Senate Republicans and Democrats alike are throwing their support behind S. 1845, a measure that would pilfer money set aside for disabled workers in order extend benefits to those who can’t find work.
It’s a horrible idea.
For one thing, it’s predicated on the idea that somehow the Social Security Disability Insurance program has excess money to spare. In 2012, the total disability insurance expenditures topped $135 billion (that includes costs for staff, judges, etc.). That sounds like a lot, until you begin to consider that the trust fund for the program is projected to be exhausted in just two years. Legislators still haven’t offered a concrete plan to address this issue.
Also, while there are approximately 8.9 million Americans receiving disability benefits right now, the average monthly check is only $1,130.
No one is getting wealthy here.
Those filing for Social Security Disability Insurance benefits in Boston and throughout the country are doing so because it is critical to their financial survival. They cannot work. Most are already mired in poverty and/or debt accrued because they can’t work. These benefits don’t simply serve to supplement their income – the benefits are the income. That check allows them to keep a roof of their family’s head and food on the table.
All of this is not to mention, of course, that those who endure the stringent process of being approved for benefits actually paid into the program as workers.
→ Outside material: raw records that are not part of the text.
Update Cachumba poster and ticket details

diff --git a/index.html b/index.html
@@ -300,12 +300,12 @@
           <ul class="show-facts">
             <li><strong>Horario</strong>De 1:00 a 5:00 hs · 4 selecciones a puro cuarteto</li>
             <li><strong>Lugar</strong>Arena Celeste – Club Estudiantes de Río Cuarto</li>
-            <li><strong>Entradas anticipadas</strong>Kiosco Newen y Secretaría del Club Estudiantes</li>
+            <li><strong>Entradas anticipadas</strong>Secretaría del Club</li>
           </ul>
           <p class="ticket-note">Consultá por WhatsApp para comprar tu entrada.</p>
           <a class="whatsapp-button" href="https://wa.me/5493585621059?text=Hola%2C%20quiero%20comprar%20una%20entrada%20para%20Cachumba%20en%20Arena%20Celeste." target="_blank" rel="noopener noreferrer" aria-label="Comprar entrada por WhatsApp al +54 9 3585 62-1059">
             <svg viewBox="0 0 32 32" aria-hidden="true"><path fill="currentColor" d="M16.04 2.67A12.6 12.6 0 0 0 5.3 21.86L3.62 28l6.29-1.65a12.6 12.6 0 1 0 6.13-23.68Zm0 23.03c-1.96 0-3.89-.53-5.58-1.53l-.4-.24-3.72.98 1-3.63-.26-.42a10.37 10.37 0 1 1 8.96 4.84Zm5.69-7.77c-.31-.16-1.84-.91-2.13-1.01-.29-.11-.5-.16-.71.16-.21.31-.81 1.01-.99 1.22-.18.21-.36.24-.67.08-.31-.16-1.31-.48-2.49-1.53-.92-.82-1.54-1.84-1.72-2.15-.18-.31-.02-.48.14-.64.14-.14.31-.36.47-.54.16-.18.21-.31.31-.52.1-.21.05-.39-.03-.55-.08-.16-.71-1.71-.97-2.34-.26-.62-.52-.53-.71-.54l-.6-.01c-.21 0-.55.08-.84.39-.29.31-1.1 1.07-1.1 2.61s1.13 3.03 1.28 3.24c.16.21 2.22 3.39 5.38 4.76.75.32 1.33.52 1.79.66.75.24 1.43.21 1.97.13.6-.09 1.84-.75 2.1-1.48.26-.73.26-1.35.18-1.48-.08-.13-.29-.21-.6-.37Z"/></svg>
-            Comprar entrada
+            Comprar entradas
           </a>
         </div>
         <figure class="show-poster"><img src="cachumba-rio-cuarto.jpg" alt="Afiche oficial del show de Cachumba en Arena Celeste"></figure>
It’s not a hand-out. It’s an insurance program.
Of course, unemployment benefits are an equally important social safety net, and Congress has a responsibility to address shortfalls in that area. But is taking money from the disabled really our only option?
It’s estimated that by taking the steps proposed in S. 1845, the government will be able to save about $100 million in the federal budget. Again, sounds like a lot. In truth, it’s less than three-thousandths of one percent of the yearly annual federal budget.
While we understand that smart financial decisions and fiscal responsibility in Washington have to start somewhere, it troubling that the place we start is in the pockets of the disabled.
Supporters of the bill have pointed to “double-dipping” by disabled workers, some of whom do sometimes pick up part-time employment in order to test their ability to return to the job market and ease their transition back into the workforce. But this does not mean beneficiaries are getting some kind of free ride. The Center on Budget and Policy Priorities notes that the most a disabled beneficiary can earn in a single month without jeopardizing benefits is $1,070.
So let’s assume you earned that plus the average $1,130 in benefits; You’re still talking about poverty-level earnings for a family of four.
The other reason the proposal in S. 1845 is so disturbing is that it sets an alarming trend wherein it’s deemed acceptable to dip into Social Security benefits in order to cover the costs of other social safety net programs.
We would encourage you to contact your legislators in the Senate to express your opposition to S. 1845.
If you are considering filing for SSDI in Boston, call for a free and confidential appointment at 1-888-367-2900.
An awful idea: Hammer the disabled to pay for unemployment benefits, Jan. 10, 2014, By Michael Hiltzik, The Los Angeles Times
More Blog Entries:
Bates v. Astrue – Persistence Pays in Battle for Federal Benefits, Dec. 13, 2013, Boston Social Security Disability Insurance Lawyer Blog